- **Action item**:
Every line holding the string "href" should be copied out of the listing.
....................
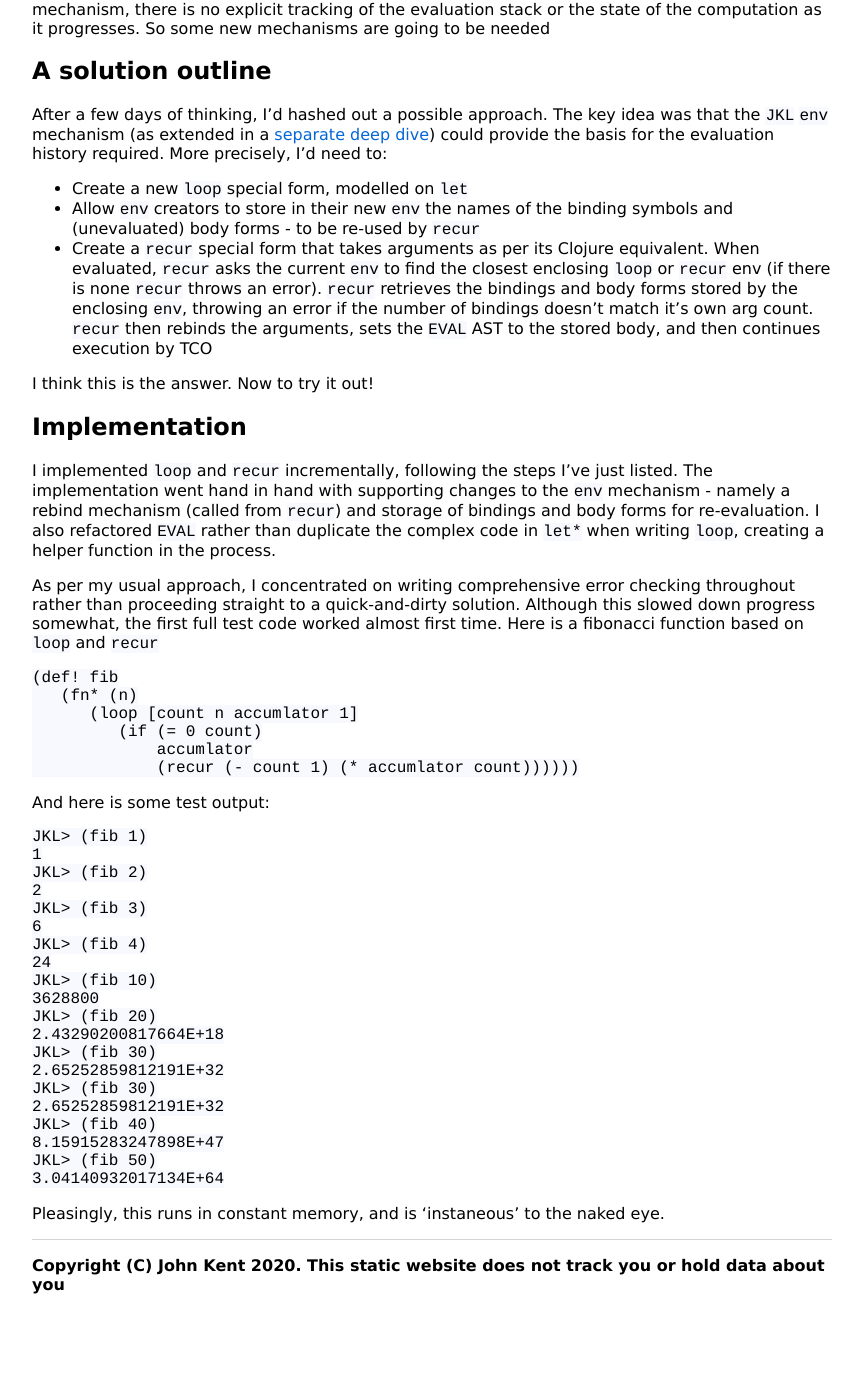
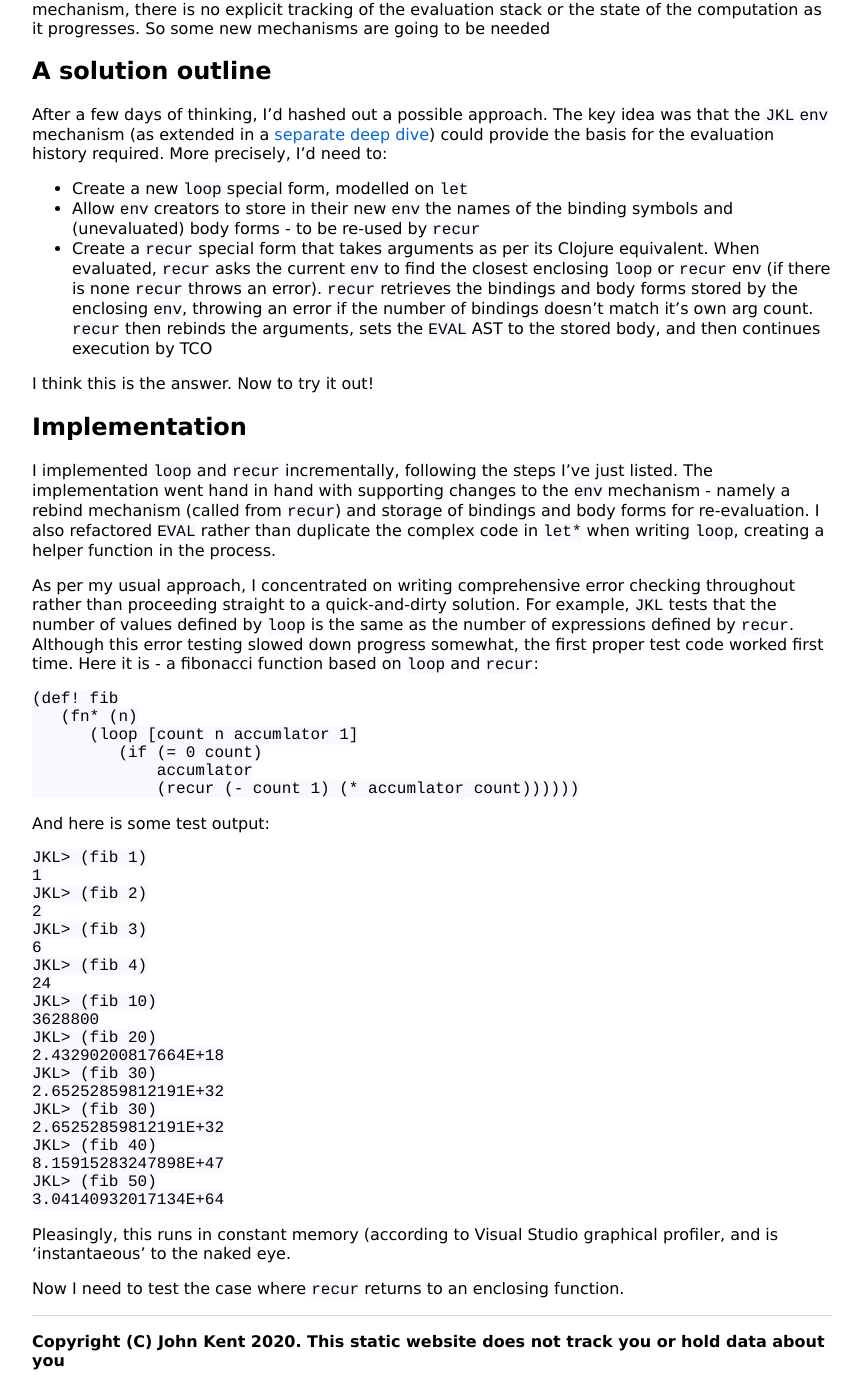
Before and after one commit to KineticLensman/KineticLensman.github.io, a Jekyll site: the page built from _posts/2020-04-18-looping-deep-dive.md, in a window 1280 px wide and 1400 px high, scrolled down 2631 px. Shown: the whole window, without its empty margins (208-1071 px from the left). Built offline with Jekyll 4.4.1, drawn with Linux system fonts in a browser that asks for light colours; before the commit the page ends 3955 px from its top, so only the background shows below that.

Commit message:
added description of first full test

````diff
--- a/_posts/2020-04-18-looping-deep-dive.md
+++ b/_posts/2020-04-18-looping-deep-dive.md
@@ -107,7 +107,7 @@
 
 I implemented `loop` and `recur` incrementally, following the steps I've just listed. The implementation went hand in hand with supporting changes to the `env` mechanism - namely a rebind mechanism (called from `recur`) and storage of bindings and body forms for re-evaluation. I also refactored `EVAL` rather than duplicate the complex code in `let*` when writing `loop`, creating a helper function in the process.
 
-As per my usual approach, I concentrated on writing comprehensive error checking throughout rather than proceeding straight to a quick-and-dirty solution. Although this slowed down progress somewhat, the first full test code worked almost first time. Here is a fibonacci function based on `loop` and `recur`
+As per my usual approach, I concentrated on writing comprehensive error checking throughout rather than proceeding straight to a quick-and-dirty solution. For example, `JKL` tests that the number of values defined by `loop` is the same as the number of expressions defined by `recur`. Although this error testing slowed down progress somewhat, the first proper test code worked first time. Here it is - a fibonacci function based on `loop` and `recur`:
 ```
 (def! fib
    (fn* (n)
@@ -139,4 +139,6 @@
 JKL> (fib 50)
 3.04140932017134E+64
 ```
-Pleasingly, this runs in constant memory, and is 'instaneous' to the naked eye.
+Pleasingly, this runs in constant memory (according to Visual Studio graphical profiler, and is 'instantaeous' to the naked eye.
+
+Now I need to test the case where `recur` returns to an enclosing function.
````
....................
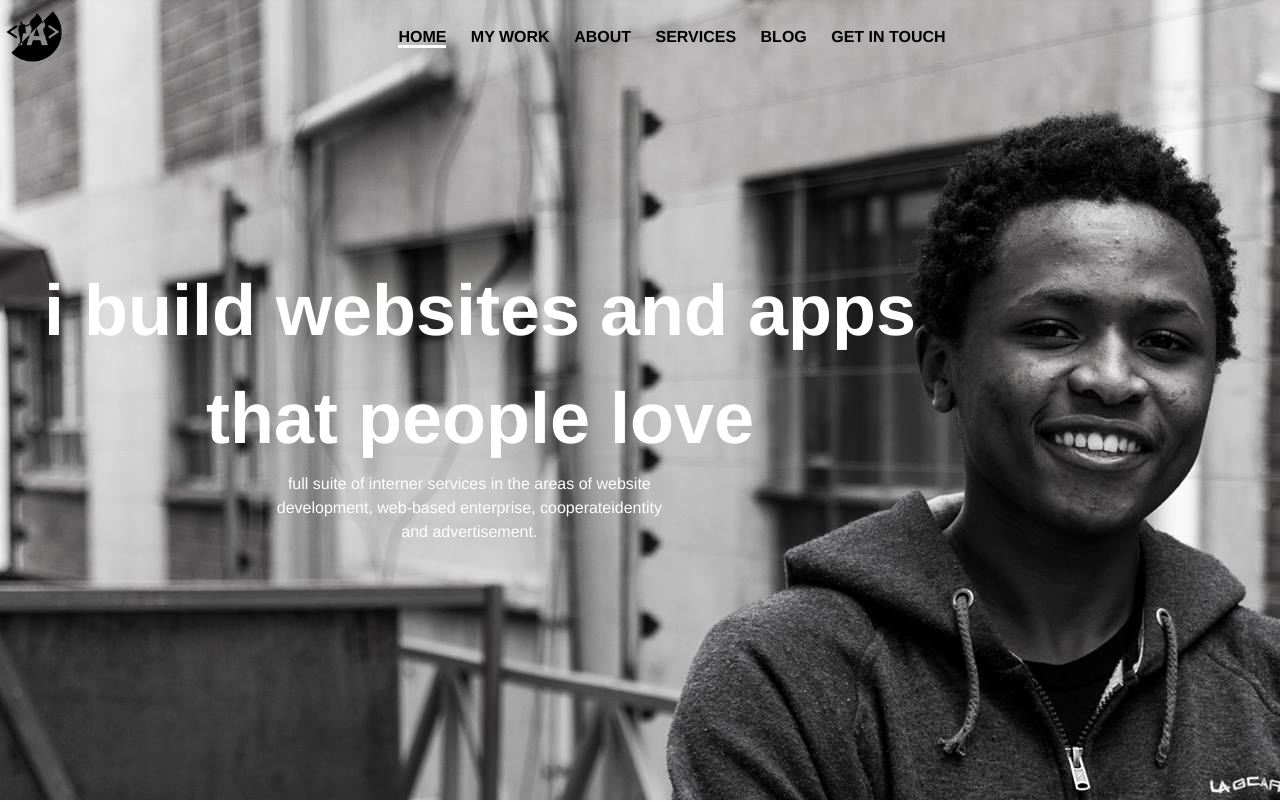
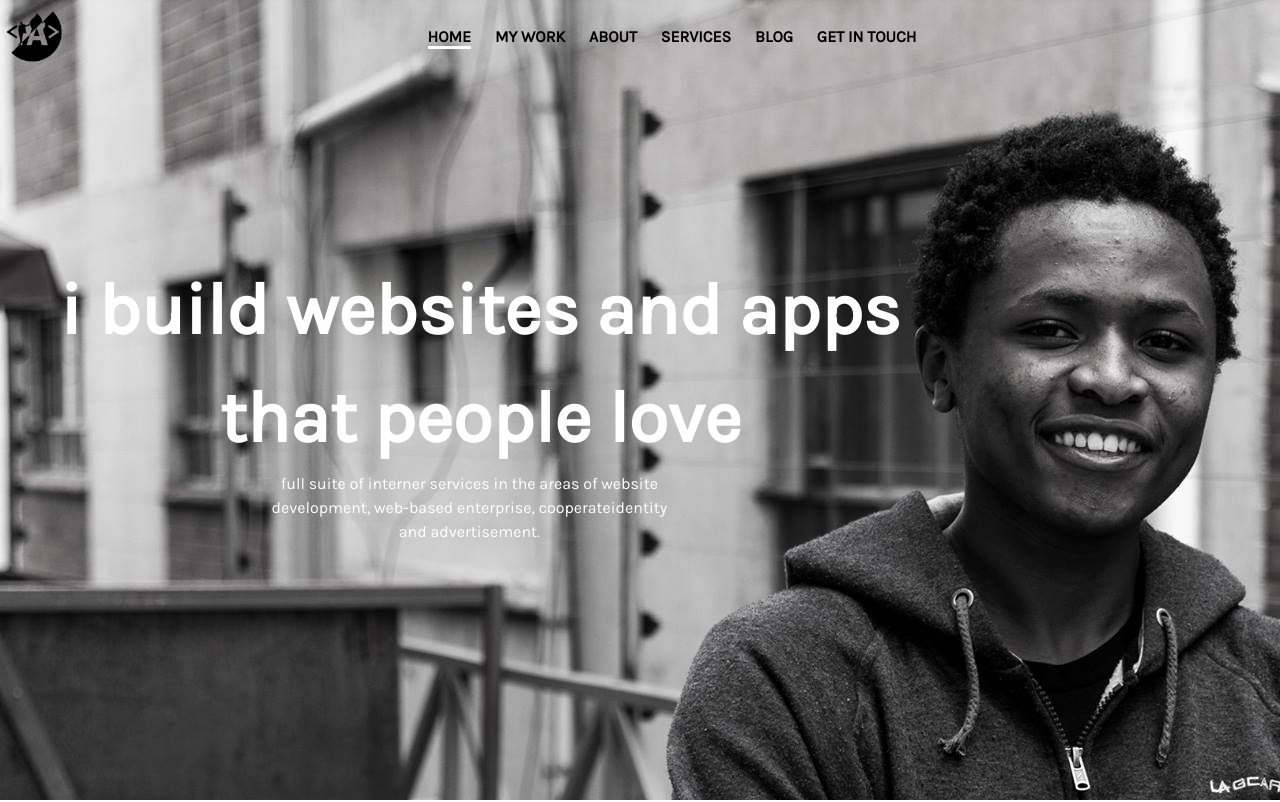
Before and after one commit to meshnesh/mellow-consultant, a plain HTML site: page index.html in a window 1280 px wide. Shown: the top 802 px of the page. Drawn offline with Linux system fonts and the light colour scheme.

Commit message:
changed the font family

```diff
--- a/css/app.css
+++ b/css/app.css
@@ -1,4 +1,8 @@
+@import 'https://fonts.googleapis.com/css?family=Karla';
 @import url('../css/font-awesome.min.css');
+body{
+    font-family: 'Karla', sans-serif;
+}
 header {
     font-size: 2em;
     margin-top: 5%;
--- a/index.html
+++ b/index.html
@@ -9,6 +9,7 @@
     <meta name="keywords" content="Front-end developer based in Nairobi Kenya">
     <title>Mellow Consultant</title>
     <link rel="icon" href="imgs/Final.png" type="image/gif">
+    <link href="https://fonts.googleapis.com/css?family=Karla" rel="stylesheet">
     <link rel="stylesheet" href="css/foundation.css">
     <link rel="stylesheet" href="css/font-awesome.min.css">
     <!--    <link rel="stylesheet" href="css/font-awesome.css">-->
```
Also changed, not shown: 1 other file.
....................
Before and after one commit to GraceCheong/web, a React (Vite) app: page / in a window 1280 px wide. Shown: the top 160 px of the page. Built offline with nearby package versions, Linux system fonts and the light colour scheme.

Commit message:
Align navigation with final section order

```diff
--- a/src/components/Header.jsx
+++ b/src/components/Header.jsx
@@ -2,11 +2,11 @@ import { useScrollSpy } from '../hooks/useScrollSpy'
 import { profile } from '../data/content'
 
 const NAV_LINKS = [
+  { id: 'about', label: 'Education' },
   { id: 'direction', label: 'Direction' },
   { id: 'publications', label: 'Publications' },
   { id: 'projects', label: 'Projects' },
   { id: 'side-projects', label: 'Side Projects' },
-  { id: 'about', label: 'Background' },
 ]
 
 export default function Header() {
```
....................
- **Exercise answer**:
     <link rel="icon" href="imgs/Final.png" type="image/gif">
+    <link href="https://fonts.googleapis.com/css?family=Karla" rel="stylesheet">
     <link rel="stylesheet" href="css/foundation.css">
     <link rel="stylesheet" href="css/font-awesome.min.css">
     <!--    <link rel="stylesheet" href="css/font-awesome.css">-->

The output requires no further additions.